What to do >>
Each line below containing the word "Aksi" needs to be shown.

Provided entries >>
'''
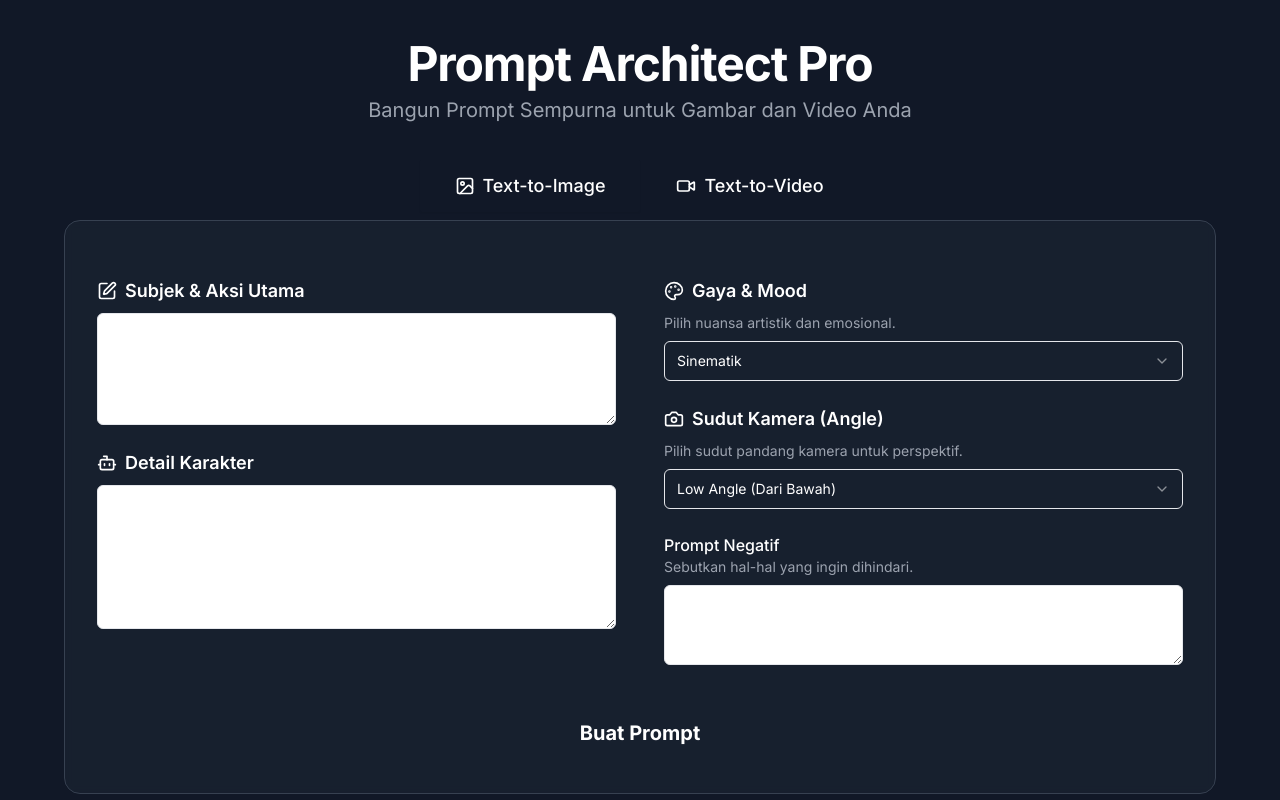
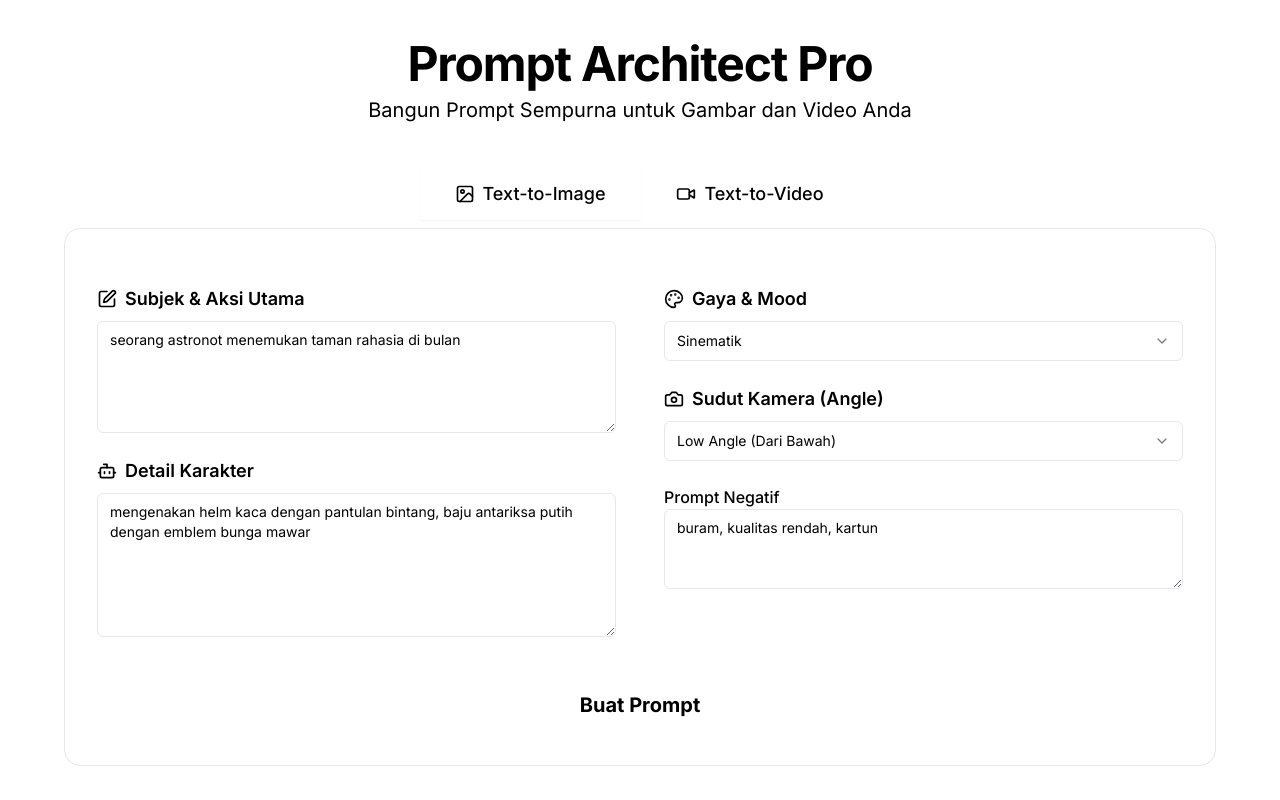
Before and after one commit to wiradipraja/prompt-architect-pro, a Next.js app: page / in a window 1280 px wide. Both pictures are taken after a click on the button "Buat Prompt". Shown: the top 800 px of the page. Built offline with nearby package versions, Linux system fonts and the light colour scheme.

Commit message:
Update page.tsx

```diff
--- a/app/page.tsx
+++ b/app/page.tsx
@@ -2,17 +2,17 @@
 "use client";
 
 import { useState } from 'react';
-import { Button } from "@/components/ui/button"; // Komponen premium
-import { Label } from "@/components/ui/label"; // Komponen premium
-import { Select, SelectContent, SelectItem, SelectTrigger, SelectValue } from "@/components/ui/select"; // Komponen premium
-import { Textarea } from "@/components/ui/textarea"; // Komponen premium
-import { Tabs, TabsContent, TabsList, TabsTrigger } from "@/components/ui/tabs"; // Komponen premium
-import { Image as ImageIcon, Video as VideoIcon, PenSquare, Camera, Palette, Bot } from "lucide-react"; // Ikon premium
+import { Button } from "@/components/ui/button";
+import { Label } from "@/components/ui/label";
+import { Select, SelectContent, SelectItem, SelectTrigger, SelectValue } from "@/components/ui/select";
+import { Textarea } from "@/components/ui/textarea";
+import { Tabs, TabsContent, TabsList, TabsTrigger } from "@/components/ui/tabs";
+import { Image as ImageIcon, Video as VideoIcon, PenSquare, Camera, Palette, Bot, Copy, Check } from "lucide-react";
 
 export default function ArchitectPro() {
   const [activeTab, setActiveTab] = useState("image");
 
-  // State untuk semua input
+  // State untuk input
   const [subject, setSubject] = useState("seorang astronot menemukan taman rahasia di bulan");
   const [characterDetails, setCharacterDetails] = useState("mengenakan helm kaca dengan pantulan bintang, baju antariksa putih dengan emblem bunga mawar");
   const [style, setStyle] = useState("Sinematik");
@@ -20,48 +20,55 @@ export default function ArchitectPro() {
   const [dialogue, setDialogue] = useState("Aku tidak percaya ini... setelah sekian lama.");
   const [negativePrompt, setNegativePrompt] = useState("buram, kualitas rendah, kartun");
 
+  // State BARU untuk output dan tombol salin
+  const [generatedPrompt, setGeneratedPrompt] = useState("");
+  const [copyButtonText, setCopyButtonText] = useState("Salin");
+
   const handleGenerate = () => {
-    // Logika untuk membuat prompt (tetap sama)
-    alert("Prompt Generated! Check console (F12).");
-    // ...
+    // Merakit prompt
+    let finalPrompt = `${characterDetails}, ${subject}, dengan gaya ${style}, dilihat dari sudut pandang ${angle}. --no ${negativePrompt}`;
+
+    if (activeTab === 'video') {
+        finalPrompt = `VIDEO: ${finalPrompt} | DIALOG: "${dialogue}"`;
+    }
+
+    // Menampilkan hasil di halaman
+    setGeneratedPrompt(finalPrompt);
+    setCopyButtonText("Salin"); // Reset tombol salin setiap kali generate baru
+  };
+
+  const handleCopy = () => {
+    if (!generatedPrompt) return;
+    navigator.clipboard.writeText(generatedPrompt);
+    setCopyButtonText("Tersalin!");
+    setTimeout(() => {
+      setCopyButtonText("Salin");
+    }, 2000); // Reset setelah 2 detik
   };
 
   const renderFormContent = () => (
     <div className="grid grid-cols-1 md:grid-cols-2 gap-x-12 gap-y-8 mt-6">
-      {/* Kolom Kiri: Input Kreatif */}
+      {/* ... (Konten form tetap sama seperti sebelumnya, tidak perlu diubah) ... */}
       <div className="space-y-6">
         <div>
-          <Label htmlFor="subject" className="text-lg font-semibold flex items-center gap-2 mb-2">
-            <PenSquare className="w-5 h-5" /> Subjek & Aksi Utama
-          </Label>
+          <Label htmlFor="subject" className="text-lg font-semibold flex items-center gap-2 mb-2"><PenSquare className="w-5 h-5" /> Subjek & Aksi Utama</Label>
           <Textarea id="subject" value={subject} onChange={(e) => setSubject(e.target.value)} placeholder="Apa inti dari adegan ini?" className="h-28" />
         </div>
         <div>
-          <Label htmlFor="character" className="text-lg font-semibold flex items-center gap-2 mb-2">
-            <Bot className="w-5 h-5" /> Detail Karakter
-          </Label>
+          <Label htmlFor="character" className="text-lg font-semibold flex items-center gap-2 mb-2"><Bot className="w-5 h-5" /> Detail Karakter</Label>
           <Textarea id="character" value={characterDetails} onChange={(e) => setCharacterDetails(e.target.value)} placeholder="Jelaskan karakter secara detail..." className="h-36" />
         </div>
-        {/* Tampilkan Naskah Dialog HANYA di tab Video */}
         {activeTab === 'video' && (
           <div>
-            <Label htmlFor="dialogue" className="text-lg font-semibold flex items-center gap-2 mb-2">
-              <VideoIcon className="w-5 h-5 text-blue-400" /> Naskah Dialog
-            </Label>
+            <Label htmlFor="dialogue" className="text-lg font-semibold flex items-center gap-2 mb-2"><VideoIcon className="w-5 h-5 text-blue-400" /> Naskah Dialog</Label>
             <Textarea id="dialogue" value={dialogue} onChange={(e) => setDialogue(e.target.value)} placeholder="Tuliskan dialog yang akan diucapkan..." className="h-24" />
           </div>
         )}
       </div>
-
-      {/* Kolom Kanan: Pengaturan Teknis */}
       <div className="space-y-6">
         <div>
-          <Label className="text-lg font-semibold flex items-center gap-2 mb-2">
-            <Palette className="w-5 h-5" /> Gaya & Mood
-          </Label>
-          <p className="text-sm text-gray-400 mb-2">Pilih nuansa artistik dan emosional.</p>
-          <Select value={style} onValueChange={setStyle}>
-            <SelectTrigger><SelectValue placeholder="Pilih gaya..." /></SelectTrigger>
+          <Label className="text-lg font-semibold flex items-center gap-2 mb-2"><Palette className="w-5 h-5" /> Gaya & Mood</Label>
+          <Select value={style} onValueChange={setStyle}><SelectTrigger><SelectValue placeholder="Pilih gaya..." /></SelectTrigger>
             <SelectContent>
               <SelectItem value="Fotorealistis">Fotorealistis</SelectItem>
               <SelectItem value="Sinematik">Sinematik</SelectItem>
@@ -72,12 +79,8 @@ export default function ArchitectPro() {
           </Select>
         </div>
         <div>
-          <Label className="text-lg font-semibold flex items-center gap-2 mb-2">
-            <Camera className="w-5 h-5" /> Sudut Kamera (Angle)
-          </Label>
-           <p className="text-sm text-gray-400 mb-2">Pilih sudut pandang kamera untuk perspektif.</p>
-          <Select value={angle} onValueChange={setAngle}>
-            <SelectTrigger><SelectValue placeholder="Pilih sudut pandang..." /></SelectTrigger>
+          <Label className="text-lg font-semibold flex items-center gap-2 mb-2"><Camera className="w-5 h-5" /> Sudut Kamera (Angle)</Label>
+          <Select value={angle} onValueChange={setAngle}><SelectTrigger><SelectValue placeholder="Pilih sudut pandang..." /></SelectTrigger>
             <SelectContent>
               <SelectItem value="High Angle">High Angle (Dari Atas)</SelectItem>
               <SelectItem value="Eye-Level">Eye-Level (Sejajar Mata)</SelectItem>
@@ -89,7 +92,6 @@ export default function ArchitectPro() {
         </div>
         <div>
             <Label htmlFor="negative" className="text-base font-medium">Prompt Negatif</Label>
-            <p className="text-sm text-gray-400 mb-2">Sebutkan hal-hal yang ingin dihindari.</p>
             <Textarea id="negative" value={negativePrompt} onChange={(e) => setNegativePrompt(e.target.value)} placeholder="contoh: buram, teks, watermark" className="h-20" />
         </div>
       </div>
@@ -97,27 +99,21 @@ export default function ArchitectPro() {
   );
 
   return (
-    <main className="bg-gray-900 text-white min-h-screen p-4 md:p-10 flex flex-col items-center">
+    <main className="min-h-screen p-4 md:p-10 flex flex-col items-center">
       <div className="w-full max-w-6xl">
-        <div className="text-center mb-8">
+        <div className="text-center mb-10">
             <h1 className="text-5xl font-bold tracking-tight">Prompt Architect Pro</h1>
-            <p className="text-xl text-gray-400 mt-2">Bangun Prompt Sempurna untuk Gambar dan Video Anda</p>
+            <p className="text-xl text-muted-foreground mt-2">Bangun Prompt Sempurna untuk Gambar dan Video Anda</p>
         </div>
 
         <Tabs value={activeTab} onValueChange={setActiveTab} className="w-full">
           <TabsList className="grid w-full grid-cols-2 max-w-md mx-auto">
-            <TabsTrigger value="image" className="py-3 text-lg">
-                <ImageIcon className="w-5 h-5 mr-2"/> Text-to-Image
-            </TabsTrigger>
-            <TabsTrigger value="video" className="py-3 text-lg">
-                <VideoIcon className="w-5 h-5 mr-2"/> Text-to-Video
-            </TabsTrigger>
+            <TabsTrigger value="image" className="py-3 text-lg"><ImageIcon className="w-5 h-5 mr-2"/> Text-to-Image</TabsTrigger>
+            <TabsTrigger value="video" className="py-3 text-lg"><VideoIcon className="w-5 h-5 mr-2"/> Text-to-Video</TabsTrigger>
           </TabsList>
 
-          <div className="bg-gray-800/50 backdrop-blur-sm mt-6 p-8 rounded-2xl border border-gray-700">
-              <TabsContent value="image">{renderFormContent()}</TabsContent>
-              <TabsContent value="video">{renderFormContent()}</TabsContent>
-
+          <div className="bg-card mt-6 p-8 rounded-2xl border">
+              {renderFormContent()}
               <div className="mt-10 text-center">
                   <Button size="lg" className="px-12 py-7 text-xl font-bold" onClick={handleGenerate}>
                       Buat Prompt
@@ -125,6 +121,30 @@ export default function ArchitectPro() {
               </div>
           </div>
         </Tabs>
+
+        {/* === AREA OUTPUT BARU === */}
+        {generatedPrompt && (
+          <div className="w-full max-w-6xl mt-8">
+            <Label className="text-lg font-semibold">Hasil Prompt:</Label>
+            <div className="relative mt-2 p-4 border rounded-lg bg-secondary text-secondary-foreground font-mono">
+              <p>{generatedPrompt}</p>
+              <Button
+                variant="ghost"
+                size="icon"
+                className="absolute top-2 right-2 h-8 w-8"
+                onClick={handleCopy}
+              >
+                {copyButtonText === "Salin" ? (
+                  <Copy className="h-4 w-4" />
+                ) : (
+                  <Check className="h-4 w-4 text-green-400" />
+                )}
+              </Button>
+            </div>
+          </div>
+        )}
+        {/* === AKHIR AREA OUTPUT BARU === */}
+
       </div>
     </main>
   );
```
'''
Written response >>
-            <PenSquare className="w-5 h-5" /> Subjek & Aksi Utama
+          <Label htmlFor="subject" className="text-lg font-semibold flex items-center gap-2 mb-2"><PenSquare className="w-5 h-5" /> Subjek & Aksi Utama</Label>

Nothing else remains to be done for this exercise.